The problem — From the records below, pull each line that has "FontAwesomeIcon".

[Available data — start]

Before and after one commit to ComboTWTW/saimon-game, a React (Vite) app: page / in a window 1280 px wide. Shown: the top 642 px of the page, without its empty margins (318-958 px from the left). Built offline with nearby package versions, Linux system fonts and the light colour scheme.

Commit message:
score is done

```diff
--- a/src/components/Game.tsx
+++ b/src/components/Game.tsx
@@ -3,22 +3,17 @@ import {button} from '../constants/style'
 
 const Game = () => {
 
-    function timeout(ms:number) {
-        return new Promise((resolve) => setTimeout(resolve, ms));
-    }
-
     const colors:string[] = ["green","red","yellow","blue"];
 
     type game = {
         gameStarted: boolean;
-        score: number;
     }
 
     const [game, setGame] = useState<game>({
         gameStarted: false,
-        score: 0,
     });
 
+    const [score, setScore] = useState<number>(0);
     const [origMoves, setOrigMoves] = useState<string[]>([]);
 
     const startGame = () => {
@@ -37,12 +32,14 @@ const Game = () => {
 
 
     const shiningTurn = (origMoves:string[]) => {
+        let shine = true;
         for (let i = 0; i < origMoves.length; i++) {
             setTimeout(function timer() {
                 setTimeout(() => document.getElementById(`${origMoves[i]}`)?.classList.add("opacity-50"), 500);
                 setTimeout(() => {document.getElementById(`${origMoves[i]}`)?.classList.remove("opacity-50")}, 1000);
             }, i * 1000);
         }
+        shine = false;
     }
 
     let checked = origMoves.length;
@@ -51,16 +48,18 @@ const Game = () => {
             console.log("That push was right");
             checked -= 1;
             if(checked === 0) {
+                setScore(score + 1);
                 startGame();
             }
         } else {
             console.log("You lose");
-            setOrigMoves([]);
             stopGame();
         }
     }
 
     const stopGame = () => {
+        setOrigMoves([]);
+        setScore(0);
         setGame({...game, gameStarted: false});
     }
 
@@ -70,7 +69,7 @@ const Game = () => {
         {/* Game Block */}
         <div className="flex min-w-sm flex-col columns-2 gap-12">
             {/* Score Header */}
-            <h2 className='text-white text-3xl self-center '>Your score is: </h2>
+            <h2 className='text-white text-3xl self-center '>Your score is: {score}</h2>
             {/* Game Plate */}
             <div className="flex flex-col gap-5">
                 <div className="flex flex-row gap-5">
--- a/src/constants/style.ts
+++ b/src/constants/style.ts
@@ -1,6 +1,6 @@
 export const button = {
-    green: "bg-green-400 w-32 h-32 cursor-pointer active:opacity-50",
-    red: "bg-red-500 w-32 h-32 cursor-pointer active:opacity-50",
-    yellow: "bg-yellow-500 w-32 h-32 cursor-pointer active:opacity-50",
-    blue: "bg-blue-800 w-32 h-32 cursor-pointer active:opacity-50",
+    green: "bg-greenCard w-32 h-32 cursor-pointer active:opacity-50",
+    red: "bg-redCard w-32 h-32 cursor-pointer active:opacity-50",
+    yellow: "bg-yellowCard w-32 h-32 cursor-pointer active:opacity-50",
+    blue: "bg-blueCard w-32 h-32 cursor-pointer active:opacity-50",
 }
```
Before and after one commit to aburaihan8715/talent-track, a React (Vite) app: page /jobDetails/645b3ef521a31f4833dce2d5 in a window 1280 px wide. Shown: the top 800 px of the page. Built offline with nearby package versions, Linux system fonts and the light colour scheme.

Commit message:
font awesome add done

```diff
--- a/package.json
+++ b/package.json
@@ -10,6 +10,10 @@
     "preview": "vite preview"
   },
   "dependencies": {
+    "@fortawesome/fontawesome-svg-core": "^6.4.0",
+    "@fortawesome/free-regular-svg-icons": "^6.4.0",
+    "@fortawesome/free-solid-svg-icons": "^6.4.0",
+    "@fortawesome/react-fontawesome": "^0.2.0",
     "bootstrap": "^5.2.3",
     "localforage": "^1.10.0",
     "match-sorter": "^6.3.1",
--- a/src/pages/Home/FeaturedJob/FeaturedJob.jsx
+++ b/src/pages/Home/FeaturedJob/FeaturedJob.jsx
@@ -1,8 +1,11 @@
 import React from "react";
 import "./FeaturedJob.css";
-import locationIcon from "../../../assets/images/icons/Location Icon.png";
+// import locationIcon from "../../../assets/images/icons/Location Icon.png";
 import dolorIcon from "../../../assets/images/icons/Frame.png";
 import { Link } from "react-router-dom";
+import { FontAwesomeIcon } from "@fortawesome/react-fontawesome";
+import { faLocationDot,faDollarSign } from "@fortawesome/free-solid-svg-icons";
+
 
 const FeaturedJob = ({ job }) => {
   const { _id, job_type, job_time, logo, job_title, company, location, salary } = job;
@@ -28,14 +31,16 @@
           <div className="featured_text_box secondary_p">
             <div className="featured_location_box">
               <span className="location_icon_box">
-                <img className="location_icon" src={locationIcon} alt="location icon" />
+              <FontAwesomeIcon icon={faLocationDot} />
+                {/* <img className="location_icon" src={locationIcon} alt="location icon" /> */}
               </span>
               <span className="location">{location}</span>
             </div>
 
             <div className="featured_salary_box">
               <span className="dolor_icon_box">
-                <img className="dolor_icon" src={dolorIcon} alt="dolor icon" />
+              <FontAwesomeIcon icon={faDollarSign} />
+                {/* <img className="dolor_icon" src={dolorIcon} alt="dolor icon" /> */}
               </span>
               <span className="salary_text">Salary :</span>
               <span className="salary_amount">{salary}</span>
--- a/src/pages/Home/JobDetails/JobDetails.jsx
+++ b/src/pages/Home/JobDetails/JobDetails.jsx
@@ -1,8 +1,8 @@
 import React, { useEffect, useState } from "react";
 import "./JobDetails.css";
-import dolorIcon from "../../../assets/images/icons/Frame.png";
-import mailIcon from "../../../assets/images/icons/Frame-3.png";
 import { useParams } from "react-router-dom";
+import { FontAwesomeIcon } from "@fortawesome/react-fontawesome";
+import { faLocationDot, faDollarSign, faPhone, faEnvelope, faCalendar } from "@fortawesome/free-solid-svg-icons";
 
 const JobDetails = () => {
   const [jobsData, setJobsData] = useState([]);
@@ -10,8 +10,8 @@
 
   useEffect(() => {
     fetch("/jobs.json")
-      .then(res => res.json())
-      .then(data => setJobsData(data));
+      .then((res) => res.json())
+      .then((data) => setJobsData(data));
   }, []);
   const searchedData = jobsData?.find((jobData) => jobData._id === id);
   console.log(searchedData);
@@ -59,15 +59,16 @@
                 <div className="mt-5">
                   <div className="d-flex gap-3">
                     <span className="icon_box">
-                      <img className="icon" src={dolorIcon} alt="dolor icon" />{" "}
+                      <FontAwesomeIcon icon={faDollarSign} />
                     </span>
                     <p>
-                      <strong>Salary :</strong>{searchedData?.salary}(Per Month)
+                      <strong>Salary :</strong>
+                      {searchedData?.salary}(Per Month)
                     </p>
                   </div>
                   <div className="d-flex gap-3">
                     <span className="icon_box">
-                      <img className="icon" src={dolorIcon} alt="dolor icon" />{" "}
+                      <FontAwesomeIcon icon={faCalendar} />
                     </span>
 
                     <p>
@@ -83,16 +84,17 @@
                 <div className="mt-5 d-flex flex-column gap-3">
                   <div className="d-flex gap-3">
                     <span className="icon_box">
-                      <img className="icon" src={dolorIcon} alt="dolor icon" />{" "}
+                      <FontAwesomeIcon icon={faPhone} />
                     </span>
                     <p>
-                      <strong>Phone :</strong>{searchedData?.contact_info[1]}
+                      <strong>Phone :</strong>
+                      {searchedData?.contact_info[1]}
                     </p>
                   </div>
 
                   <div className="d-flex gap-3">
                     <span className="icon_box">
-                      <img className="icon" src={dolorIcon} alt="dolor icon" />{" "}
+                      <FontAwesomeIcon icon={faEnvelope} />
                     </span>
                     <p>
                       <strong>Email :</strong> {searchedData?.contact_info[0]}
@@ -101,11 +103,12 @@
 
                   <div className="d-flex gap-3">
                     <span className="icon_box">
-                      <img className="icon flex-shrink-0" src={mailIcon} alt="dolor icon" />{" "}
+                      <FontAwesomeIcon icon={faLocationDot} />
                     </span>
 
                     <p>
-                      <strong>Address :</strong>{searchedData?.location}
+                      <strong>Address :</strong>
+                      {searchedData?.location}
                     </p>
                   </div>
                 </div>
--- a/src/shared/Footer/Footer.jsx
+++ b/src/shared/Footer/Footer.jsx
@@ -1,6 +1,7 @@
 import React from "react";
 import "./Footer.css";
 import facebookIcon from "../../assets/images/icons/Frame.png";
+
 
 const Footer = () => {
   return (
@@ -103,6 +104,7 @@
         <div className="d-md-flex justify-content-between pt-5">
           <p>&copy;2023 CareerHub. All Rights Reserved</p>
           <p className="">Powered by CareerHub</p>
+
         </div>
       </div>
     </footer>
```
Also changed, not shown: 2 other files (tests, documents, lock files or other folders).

[Available data — finish]

Reply —
+import { FontAwesomeIcon } from "@fortawesome/react-fontawesome";
+              <FontAwesomeIcon icon={faLocationDot} />
+              <FontAwesomeIcon icon={faDollarSign} />
+import { FontAwesomeIcon } from "@fortawesome/react-fontawesome";
+                      <FontAwesomeIcon icon={faDollarSign} />
+                      <FontAwesomeIcon icon={faCalendar} />
+                      <FontAwesomeIcon icon={faPhone} />
+                      <FontAwesomeIcon icon={faEnvelope} />
+                      <FontAwesomeIcon icon={faLocationDot} />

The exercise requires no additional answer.